Exercise >>
Every line of the data below is to be duplicated exactly, pictures excepted.

Material for this task >>
_ _ _

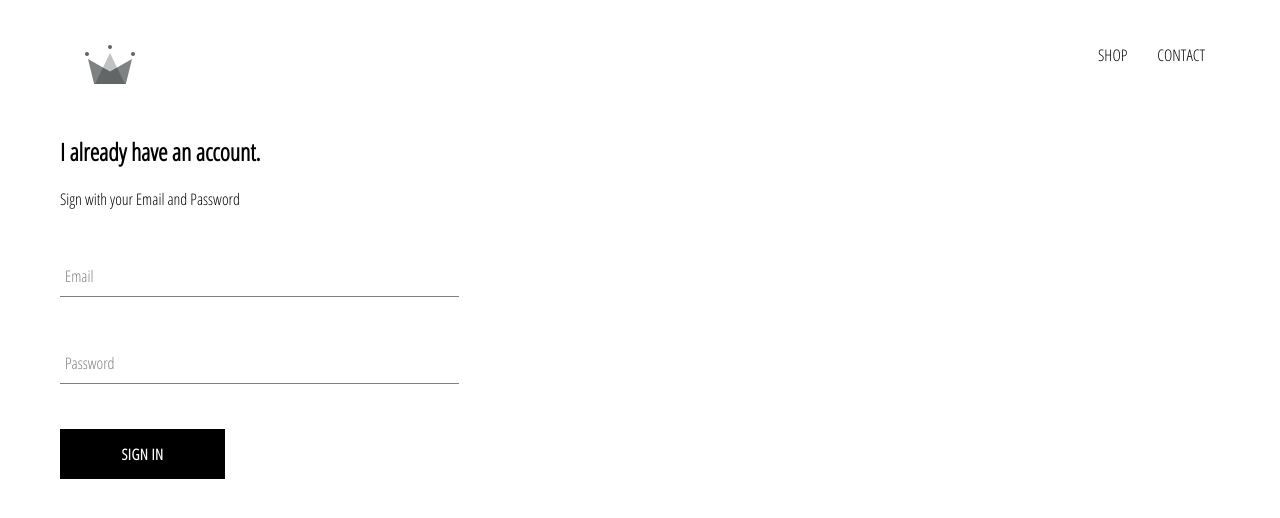
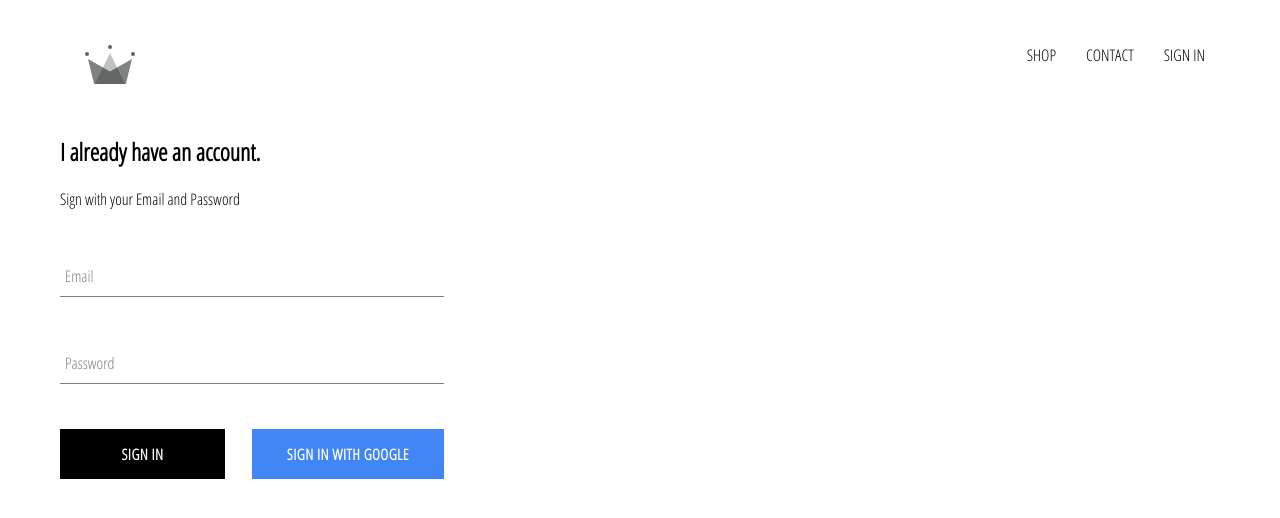
Before and after one commit to Abhinav-Saxena-dev/E-commerce_Project, a React (Create React App) app: page /signin in a window 1280 px wide. Shown: the top 518 px of the page. Built offline with nearby package versions, Linux system fonts and the light colour scheme; no server answers.

Commit message:
Firebase integrated into sign-in with functionality of sign in button

```diff
--- a/package.json
+++ b/package.json
@@ -6,6 +6,7 @@
     "@testing-library/jest-dom": "^5.11.4",
     "@testing-library/react": "^11.1.0",
     "@testing-library/user-event": "^12.1.10",
+    "firebase": "^8.6.8",
     "node-sass": "4.14.1",
     "react": "^17.0.2",
     "react-dom": "^17.0.2",
--- a/src/App.css
+++ b/src/App.css
@@ -7,3 +7,7 @@
     text-decoration: none;
     color: black;
 }
+
+*{
+    box-sizing: border-box;
+}
--- a/src/App.js
+++ b/src/App.js
@@ -5,11 +5,33 @@
 import ShopPage from './Pages/ShopPage/ShopPage.component';
 import Header from './Components/header/Header.component';
 import SignInAndSignUp from './Pages/Sign-in-and-up/Sign-in-and-up.component';
+import {auth} from './firebase/firebase.utils'
+import React from 'react';
 
-function App() {
+class App extends React.Component {
+  constructor(){
+    super();
+    this.state = {
+      currentUser : null,
+    }
+  }
+
+  unsubscribeFromAuth = null;
+
+  componentDidMount(){
+    this.unsubscribeFromAuth = auth.onAuthStateChanged(user => {
+      this.setState({currentUser: user});
+        });
+  }
+
+  componentWillUnmount(){
+    this.unsubscribeFromAuth();
+  }
+
+  render(){
   return (
     <div>
-      <Header />
+      <Header currentUser = {this.state.currentUser} />
       <Switch>
         <Route exact path= '/' component = {HomePage} />
         <Route path='/hats' component = {ShopPage} />
@@ -19,5 +41,6 @@
     </div>
   );
 }
+}
 
 export default App;
--- a/src/Components/Sign-In/sign-in.component.jsx
+++ b/src/Components/Sign-In/sign-in.component.jsx
@@ -1,6 +1,7 @@
 import React from 'react';
 import './sign-in.style.scss';
 import FormInput from '../Form-input/form-input.component';
+import {signInWithGoogle} from '../../firebase/firebase.utils'
 import CustomButton from '../custom-button/custom-buttom.component';
 
 class SignIn extends React.Component{
@@ -17,7 +18,6 @@
 }
 
 handleChange = (event) => {
-console.log(event);
 const {value, name} = event.target;
 this.setState({ [name] : value});
 }
@@ -29,9 +29,11 @@
 
             <form onSubmit={this.handleSubmit}>
                 <FormInput name="email" type = "email" handleChange = {this.handleChange} value = {this.state.email} label="Email" required />
-                <FormInput name="password" type = "password" handleChange = {this.handleChange} label = "Password" value={this.state.password} />
-
+                <FormInput name="password" type = "password" handleChange = {this.handleChange} label = "Password" value={this.state.password} required />
+                <div className="buttons">
                 <CustomButton type="submit">SIGN IN</CustomButton>
+                <CustomButton onClick = {signInWithGoogle} isGoogleSignIn>SIGN IN WITH GOOGLE</CustomButton>
+                </div>
             </form>
         </div>
     )
--- a/src/Components/Sign-In/sign-in.style.scss
+++ b/src/Components/Sign-In/sign-in.style.scss
@@ -6,4 +6,9 @@
     .title{
        margin : 20px 0;
     }
+
+    .buttons{
+        display : flex;
+        justify-content: space-between;
+    }
 }
--- a/src/Components/custom-button/custom-buttom.component.jsx
+++ b/src/Components/custom-button/custom-buttom.component.jsx
@@ -1,8 +1,8 @@
 import React from 'react';
 import './custom-button.style.scss'
 
-const CustomButton = ({children, ...otherProps}) => (
-    <button className = "custom-button" {...otherProps}>
+const CustomButton = ({children, isGoogleSignIn, ...otherProps}) => (
+    <button className = {`${isGoogleSignIn ? 'google-sign-in' : ''} custom-button`} {...otherProps}>
         {children}
     </button>
 )
--- a/src/Components/custom-button/custom-button.style.scss
+++ b/src/Components/custom-button/custom-button.style.scss
@@ -19,4 +19,14 @@
             color: black;
             border: 1px solid black;
         }
-}
+
+        &.google-sign-in{
+            background-color: #4285f4;
+            color: white;
+
+            &:hover{
+                background-color: #357ae8;
+                border: none;
+            }
+        }
+    }
--- a/src/Components/header/Header.component.jsx
+++ b/src/Components/header/Header.component.jsx
@@ -1,9 +1,10 @@
 import React from 'react';
 import { Link } from 'react-router-dom';
+import { auth } from '../../firebase/firebase.utils';
 import './Header.style.scss';
 import { ReactComponent as Logo } from '../../assets/4.1 crown.svg';
 
-const  Header = () => (
+const  Header = ({currentUser}) => (
     <div className="header">
         <Link to = "/" className ="logo-container">
             <Logo className="logo" />
@@ -15,6 +16,14 @@
             <Link className="option" to = "/shop">
                 CONTACT
             </Link>
+            {
+                currentUser ?
+                <div className="option" onClick={() => auth.signOut()}>
+                    SIGN OUT
+                </div>
+                :
+                <Link className = "option" to = '/signin'>SIGN IN</Link>
+            }
         </div>
     </div>
 )
--- a/src/Components/header/Header.style.scss
+++ b/src/Components/header/Header.style.scss
@@ -20,5 +20,6 @@
     }
     .option{
         padding: 10px 15px;
+        cursor: pointer;
     }
 }
--- a/src/Components/menu-item/menu-item.component.jsx
+++ b/src/Components/menu-item/menu-item.component.jsx
@@ -3,7 +3,6 @@
 import {withRouter} from 'react-router-dom';
 
 const Menulist = (props) => {
-  console.log(props);
   return (
     <div className={`${props.size} menu-item`} onClick = {() => props.history.push(`${props.match.url}${props.linkUrl}`)}>
       <div className="backgroundImage"
--- /dev/null
+++ b/src/firebase/firebase.utils.js
@@ -0,0 +1,25 @@
+import firebase from 'firebase/app';
+import 'firebase/firestore';
+import 'firebase/auth';
+
+const config = {
+    apiKey: "AIzaSyDyZHABv30SAwbO4WUfH0iSf3FYEkslIsw",
+    authDomain: "crown-db-3a135.firebaseapp.com",
+    projectId: "crown-db-3a135",
+    storageBucket: "crown-db-3a135.appspot.com",
+    messagingSenderId: "786749793131",
+    appId: "1:786749793131:web:47d43612b8f91c9220e22e",
+    measurementId: "G-LBSJJMWWMR"
+  };
+
+  firebase.initializeApp(config);
+
+  export const auth = firebase.auth();
+  export const firestore = firebase.firestore();
+
+  const provider = new firebase.auth.GoogleAuthProvider();
+
+  provider.setCustomParameters({prompt : 'select_account'});
+  export const signInWithGoogle = () => auth.signInWithPopup(provider);
+
+  export default firebase;
```
Also changed, not shown: 1 other file (tests, documents, lock files or other folders).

_ _ _

Output for this exercise >>
Before and after one commit to Abhinav-Saxena-dev/E-commerce_Project, a React (Create React App) app: page /signin in a window 1280 px wide. Shown: the top 518 px of the page. Built offline with nearby package versions, Linux system fonts and the light colour scheme; no server answers.

Commit message:
Firebase integrated into sign-in with functionality of sign in button

```diff
--- a/package.json
+++ b/package.json
@@ -6,6 +6,7 @@
     "@testing-library/jest-dom": "^5.11.4",
     "@testing-library/react": "^11.1.0",
     "@testing-library/user-event": "^12.1.10",
+    "firebase": "^8.6.8",
     "node-sass": "4.14.1",
     "react": "^17.0.2",
     "react-dom": "^17.0.2",
--- a/src/App.css
+++ b/src/App.css
@@ -7,3 +7,7 @@
     text-decoration: none;
     color: black;
 }
+
+*{
+    box-sizing: border-box;
+}
--- a/src/App.js
+++ b/src/App.js
@@ -5,11 +5,33 @@
 import ShopPage from './Pages/ShopPage/ShopPage.component';
 import Header from './Components/header/Header.component';
 import SignInAndSignUp from './Pages/Sign-in-and-up/Sign-in-and-up.component';
+import {auth} from './firebase/firebase.utils'
+import React from 'react';
 
-function App() {
+class App extends React.Component {
+  constructor(){
+    super();
+    this.state = {
+      currentUser : null,
+    }
+  }
+
+  unsubscribeFromAuth = null;
+
+  componentDidMount(){
+    this.unsubscribeFromAuth = auth.onAuthStateChanged(user => {
+      this.setState({currentUser: user});
+        });
+  }
+
+  componentWillUnmount(){
+    this.unsubscribeFromAuth();
+  }
+
+  render(){
   return (
     <div>
-      <Header />
+      <Header currentUser = {this.state.currentUser} />
       <Switch>
         <Route exact path= '/' component = {HomePage} />
         <Route path='/hats' component = {ShopPage} />
@@ -19,5 +41,6 @@
     </div>
   );
 }
+}
 
 export default App;
--- a/src/Components/Sign-In/sign-in.component.jsx
+++ b/src/Components/Sign-In/sign-in.component.jsx
@@ -1,6 +1,7 @@
 import React from 'react';
 import './sign-in.style.scss';
 import FormInput from '../Form-input/form-input.component';
+import {signInWithGoogle} from '../../firebase/firebase.utils'
 import CustomButton from '../custom-button/custom-buttom.component';
 
 class SignIn extends React.Component{
@@ -17,7 +18,6 @@
 }
 
 handleChange = (event) => {
-console.log(event);
 const {value, name} = event.target;
 this.setState({ [name] : value});
 }
@@ -29,9 +29,11 @@
 
             <form onSubmit={this.handleSubmit}>
                 <FormInput name="email" type = "email" handleChange = {this.handleChange} value = {this.state.email} label="Email" required />
-                <FormInput name="password" type = "password" handleChange = {this.handleChange} label = "Password" value={this.state.password} />
-
+                <FormInput name="password" type = "password" handleChange = {this.handleChange} label = "Password" value={this.state.password} required />
+                <div className="buttons">
                 <CustomButton type="submit">SIGN IN</CustomButton>
+                <CustomButton onClick = {signInWithGoogle} isGoogleSignIn>SIGN IN WITH GOOGLE</CustomButton>
+                </div>
             </form>
         </div>
     )
--- a/src/Components/Sign-In/sign-in.style.scss
+++ b/src/Components/Sign-In/sign-in.style.scss
@@ -6,4 +6,9 @@
     .title{
        margin : 20px 0;
     }
+
+    .buttons{
+        display : flex;
+        justify-content: space-between;
+    }
 }
--- a/src/Components/custom-button/custom-buttom.component.jsx
+++ b/src/Components/custom-button/custom-buttom.component.jsx
@@ -1,8 +1,8 @@
 import React from 'react';
 import './custom-button.style.scss'
 
-const CustomButton = ({children, ...otherProps}) => (
-    <button className = "custom-button" {...otherProps}>
+const CustomButton = ({children, isGoogleSignIn, ...otherProps}) => (
+    <button className = {`${isGoogleSignIn ? 'google-sign-in' : ''} custom-button`} {...otherProps}>
         {children}
     </button>
 )
--- a/src/Components/custom-button/custom-button.style.scss
+++ b/src/Components/custom-button/custom-button.style.scss
@@ -19,4 +19,14 @@
             color: black;
             border: 1px solid black;
         }
-}
+
+        &.google-sign-in{
+            background-color: #4285f4;
+            color: white;
+
+            &:hover{
+                background-color: #357ae8;
+                border: none;
+            }
+        }
+    }
--- a/src/Components/header/Header.component.jsx
+++ b/src/Components/header/Header.component.jsx
@@ -1,9 +1,10 @@
 import React from 'react';
 import { Link } from 'react-router-dom';
+import { auth } from '../../firebase/firebase.utils';
 import './Header.style.scss';
 import { ReactComponent as Logo } from '../../assets/4.1 crown.svg';
 
-const  Header = () => (
+const  Header = ({currentUser}) => (
     <div className="header">
         <Link to = "/" className ="logo-container">
             <Logo className="logo" />
@@ -15,6 +16,14 @@
             <Link className="option" to = "/shop">
                 CONTACT
             </Link>
+            {
+                currentUser ?
+                <div className="option" onClick={() => auth.signOut()}>
+                    SIGN OUT
+                </div>
+                :
+                <Link className = "option" to = '/signin'>SIGN IN</Link>
+            }
         </div>
     </div>
 )
--- a/src/Components/header/Header.style.scss
+++ b/src/Components/header/Header.style.scss
@@ -20,5 +20,6 @@
     }
     .option{
         padding: 10px 15px;
+        cursor: pointer;
     }
 }
--- a/src/Components/menu-item/menu-item.component.jsx
+++ b/src/Components/menu-item/menu-item.component.jsx
@@ -3,7 +3,6 @@
 import {withRouter} from 'react-router-dom';
 
 const Menulist = (props) => {
-  console.log(props);
   return (
     <div className={`${props.size} menu-item`} onClick = {() => props.history.push(`${props.match.url}${props.linkUrl}`)}>
       <div className="backgroundImage"
--- /dev/null
+++ b/src/firebase/firebase.utils.js
@@ -0,0 +1,25 @@
+import firebase from 'firebase/app';
+import 'firebase/firestore';
+import 'firebase/auth';
+
+const config = {
+    apiKey: "AIzaSyDyZHABv30SAwbO4WUfH0iSf3FYEkslIsw",
+    authDomain: "crown-db-3a135.firebaseapp.com",
+    projectId: "crown-db-3a135",
+    storageBucket: "crown-db-3a135.appspot.com",
+    messagingSenderId: "786749793131",
+    appId: "1:786749793131:web:47d43612b8f91c9220e22e",
+    measurementId: "G-LBSJJMWWMR"
+  };
+
+  firebase.initializeApp(config);
+
+  export const auth = firebase.auth();
+  export const firestore = firebase.firestore();
+
+  const provider = new firebase.auth.GoogleAuthProvider();
+
+  provider.setCustomParameters({prompt : 'select_account'});
+  export const signInWithGoogle = () => auth.signInWithPopup(provider);
+
+  export default firebase;
```
Also changed, not shown: 1 other file (tests, documents, lock files or other folders).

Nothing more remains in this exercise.